Divinity or Bovinity: shame-based fear, guilt and obedience to dogma

Divinity or Bovinity: shame-based fear, guilt and obedience to dogma

Victoria Standard: December 2013

Please excuse my exercise in constructive blasphemy. I take things quite a bit farther than humanistic skeptic Kevin Smith. The myriad names for “god” merely exemplify humanity’s various and desperate attempts to establish both a collective and individual identify. While this holds true for all religions; spiritual philosophies like bhuddism, shintoism and taosim are more practical. Such philosophies, particularly the Oriental variety; encourage humble introspection and harmony with nature. Conversely, the major religions are global cults of shame-based fear, guilt and obedience to dogma.

Christianity’s jesus, islam’s allah, judaism’s yahweh and hindu’s pantheon are usually presented as “holy”, “sacred” and beyond criticism. Why is this true and why must major newspapers devote entire pages to primitive superstition, fairy tales and mythology? True, these publications give some space to atheists and skeptics but faith critics are held to an absurdly high standard of decorum in their critique of religious absolutism.

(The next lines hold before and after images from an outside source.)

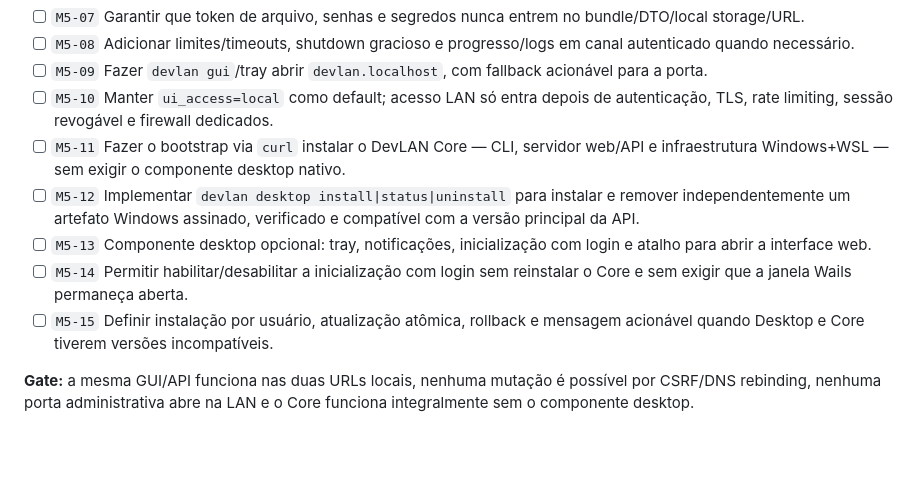
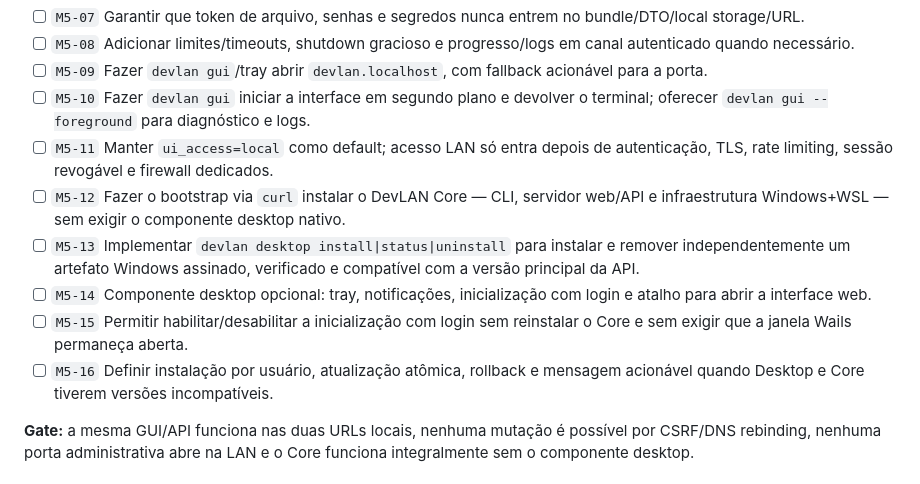
Before and after one commit to dougkusanagi/dev-lan, a Markdown page: docs/ROADMAP.md, the part around the change. Rendered like a GitHub page; blank space fills up the shorter version.

Commit message:
docs: update GUI background launch roadmap
- Add foreground mode for diagnostics and logs
- Renumber subsequent M5 roadmap items

```diff
--- a/docs/ROADMAP.md
+++ b/docs/ROADMAP.md
@@ -128,19 +128,21 @@ sem `Referer`, hosts file ou DNS.
   canal autenticado quando necessário.
 - [ ] `M5-09` Fazer `devlan gui`/tray abrir `devlan.localhost`, com fallback
   acionável para a porta.
-- [ ] `M5-10` Manter `ui_access=local` como default; acesso LAN só entra depois
+- [ ] `M5-10` Fazer `devlan gui` iniciar a interface em segundo plano e devolver
+  o terminal; oferecer `devlan gui --foreground` para diagnóstico e logs.
+- [ ] `M5-11` Manter `ui_access=local` como default; acesso LAN só entra depois
   de autenticação, TLS, rate limiting, sessão revogável e firewall dedicados.
-- [ ] `M5-11` Fazer o bootstrap via `curl` instalar o DevLAN Core — CLI,
+- [ ] `M5-12` Fazer o bootstrap via `curl` instalar o DevLAN Core — CLI,
   servidor web/API e infraestrutura Windows+WSL — sem exigir o componente
   desktop nativo.
-- [ ] `M5-12` Implementar `devlan desktop install|status|uninstall` para instalar
+- [ ] `M5-13` Implementar `devlan desktop install|status|uninstall` para instalar
   e remover independentemente um artefato Windows assinado, verificado e
   compatível com a versão principal da API.
-- [ ] `M5-13` Componente desktop opcional: tray, notificações, inicialização com
+- [ ] `M5-14` Componente desktop opcional: tray, notificações, inicialização com
   login e atalho para abrir a interface web.
-- [ ] `M5-14` Permitir habilitar/desabilitar a inicialização com login sem
+- [ ] `M5-15` Permitir habilitar/desabilitar a inicialização com login sem
   reinstalar o Core e sem exigir que a janela Wails permaneça aberta.
-- [ ] `M5-15` Definir instalação por usuário, atualização atômica, rollback e
+- [ ] `M5-16` Definir instalação por usuário, atualização atômica, rollback e
   mensagem acionável quando Desktop e Core tiverem versões incompatíveis.
 
 **Gate:** a mesma GUI/API funciona nas duas URLs locais, nenhuma mutação é
```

The public’s general reverence for priests, imans, rabbis and pastors has always amused and mystified me. Those who presume to “interpret” the so-called “word of god” for their addled flocks serve their ego more than the need of others. Are spiritual matters really so complex, or; are clergy similar to academics who create arcane vocabulary to mystify the public and protect their privileged positions? If jesus really is “god” he must either laugh or cry at this nonsense.

As scientist Richard Dawkin wrote in the God Delusion, “[it seems as if] religious faith is especially vulnerable to offense and should be protected by an abnormally thick wall of respect…” I both challenge and oppose the practice of paying excessive respect to those who lead cults of obedience, mythology and primitive superstition. Further, I find the privileging of ill-substantiated supernatural beliefs and practices to be both bizarre and dangerous.

As Sam Harris wrote, “We have names for people who have many beliefs for which there is no natural explanation. When their beliefs are extremely common we call it religious; otherwise, they are likely to be called mad, psychotic or delusional. Clearly, there is sanity in numbers. And so, while religious people are not generally mad; their core beliefs absolutely are.”

To conclude, there may well be an organizing intelligence in the universe. The major religions may even be on the right path. Who knows? One thing is for sure; highly-religious people do good in spite of their absolutist beliefs rather than because of them. Humanity’s kindness and wisdom constrained and distorted by the fear-driven dogmas of formal religion. The inherent fragility and danger of blind religious faith must be exposed as a travesty and betrayal of humanity.